- After eight hours – It may seem early, but you need to change the engine oil and oil filter, just as you would in an annual tune-up. You should also check the wheel hardware and tighten anything that’s loose.
- After 50 hours – Depending on the size of your property and your lawn care schedule, it may take you a while to hit the 50-hundred hour mark. When you do, change the transmission oil and filter and check the rear wheel bolt torque.
Every 50 Hours
After the full 50-hour break-in period and every 50 hours after that, you need to lubricate the deck components, which may include:
- Front axle pivot and axle spindles
- Mower spindles, pivot points, and lift pedal
- Idler arm pivot
- Rear U-Joints
If you don’t break 50 hours in a mowing season, add lubrication to your annual maintenance to-do list.

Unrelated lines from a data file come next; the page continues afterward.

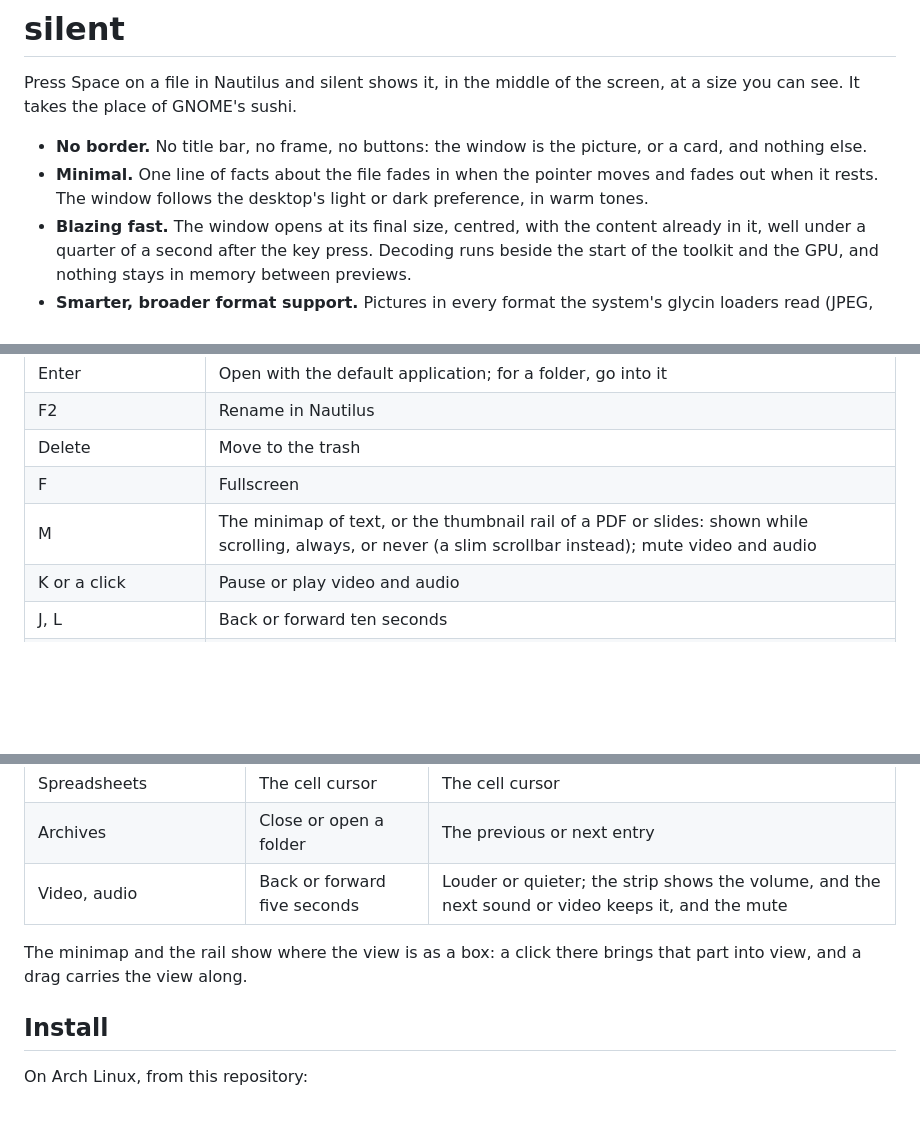
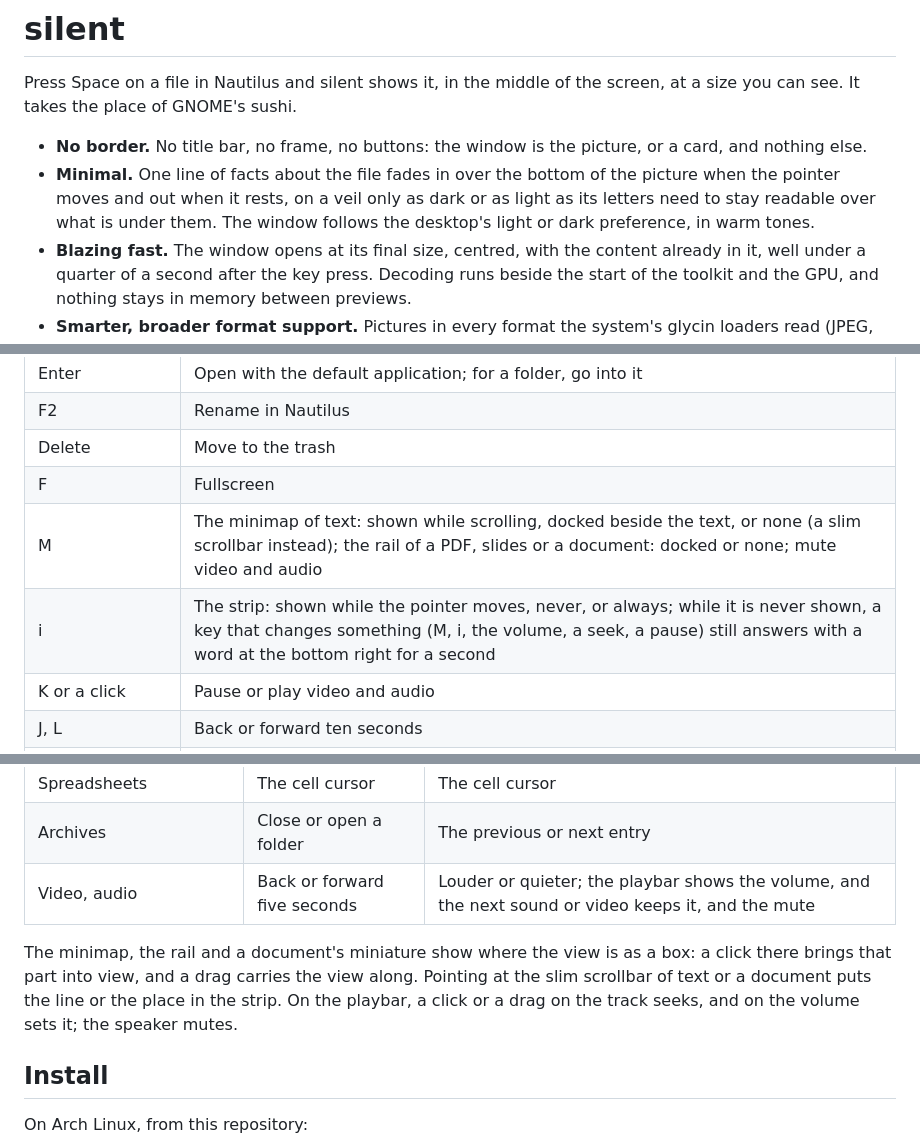
Before and after one commit to crazyboycjr/silent, a Markdown page: README.md, 3 parts joined by grey strips. Drawn GitHub-style; blank space fills up the shorter version.

```diff
--- a/README.md
+++ b/README.md
@@ -5,9 +5,11 @@ screen, at a size you can see. It takes the place of GNOME's sushi.
 
 - **No border.** No title bar, no frame, no buttons: the window is the
   picture, or a card, and nothing else.
-- **Minimal.** One line of facts about the file fades in when the pointer
-  moves and fades out when it rests. The window follows the desktop's light
-  or dark preference, in warm tones.
+- **Minimal.** One line of facts about the file fades in over the bottom
+  of the picture when the pointer moves and out when it rests, on a veil
+  only as dark or as light as its letters need to stay readable over what
+  is under them. The window follows the desktop's light or dark
+  preference, in warm tones.
 - **Blazing fast.** The window opens at its final size, centred, with the
   content already in it, well under a quarter of a second after the key
   press. Decoding runs beside the start of the toolkit and the GPU, and
@@ -64,7 +88,8 @@ the next boot.
 | F2 | Rename in Nautilus |
 | Delete | Move to the trash |
 | F | Fullscreen |
-| M | The minimap of text, or the thumbnail rail of a PDF or slides: shown while scrolling, always, or never (a slim scrollbar instead); mute video and audio |
+| M | The minimap of text: shown while scrolling, docked beside the text, or none (a slim scrollbar instead); the rail of a PDF, slides or a document: docked or none; mute video and audio |
+| i | The strip: shown while the pointer moves, never, or always; while it is never shown, a key that changes something (M, i, the volume, a seek, a pause) still answers with a word at the bottom right for a second |
 | K or a click | Pause or play video and audio |
 | J, L | Back or forward ten seconds |
 | Shift+← , Shift+→ | Half a screen sideways in text; back or forward thirty seconds in video and audio; the previous or next sheet of a spreadsheet |
@@ -100,10 +125,13 @@ engages a video only engages it; the next one pauses.
 | PDF, slides | The previous or next page | Scroll |
 | Spreadsheets | The cell cursor | The cell cursor |
 | Archives | Close or open a folder | The previous or next entry |
-| Video, audio | Back or forward five seconds | Louder or quieter; the strip shows the volume, and the next sound or video keeps it, and the mute |
+| Video, audio | Back or forward five seconds | Louder or quieter; the playbar shows the volume, and the next sound or video keeps it, and the mute |
 
-The minimap and the rail show where the view is as a box: a click there
-brings that part into view, and a drag carries the view along.
+The minimap, the rail and a document's miniature show where the view is
+as a box: a click there brings that part into view, and a drag carries
+the view along. Pointing at the slim scrollbar of text or a document puts
+the line or the place in the strip. On the playbar, a click or a drag on
+the track seeks, and on the volume sets it; the speaker mutes.
 
 ## Install
 
```
Also changed, not shown: other parts of README.md (+31 -9 lines).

Every 100 Hours
A lawn mower tune-up is needed annually at a minimum. If your machine gets a lot of use, it needs a tune-up every 100 hours. The same goes for blade sharpening and cleaning. You also must check the tension on the mower and driving belts, check the tire pressure, and clean the engine cooling fins.
Every 200 Hours
It might take several years for your lawn mower to hit the 200-hour milestone. When it does, it’s time to change the transmission oil and filter again. It’s also a good time to bring your lawn mower in for service. The valve clearance must be checked and adjusted, and it’s recommended that you see your nearest TriGreen Equipment dealer for this service.
This is more or less all the maintenance your lawn mower needs every year and at every hour milestone. But your mower may require more or less care.
Each John Deere riding lawn mower, lawn tractor, and Zero-Turn Mower has its own service interval schedule that can differ by model. Always check the operator manual to make sure you’re staying on top of your lawn mower maintenance checklist. Or have our service experts stay on top of it for you with an Encore Performance Program.
- lawn mowers
- lawn tractors
- riding lawn mowers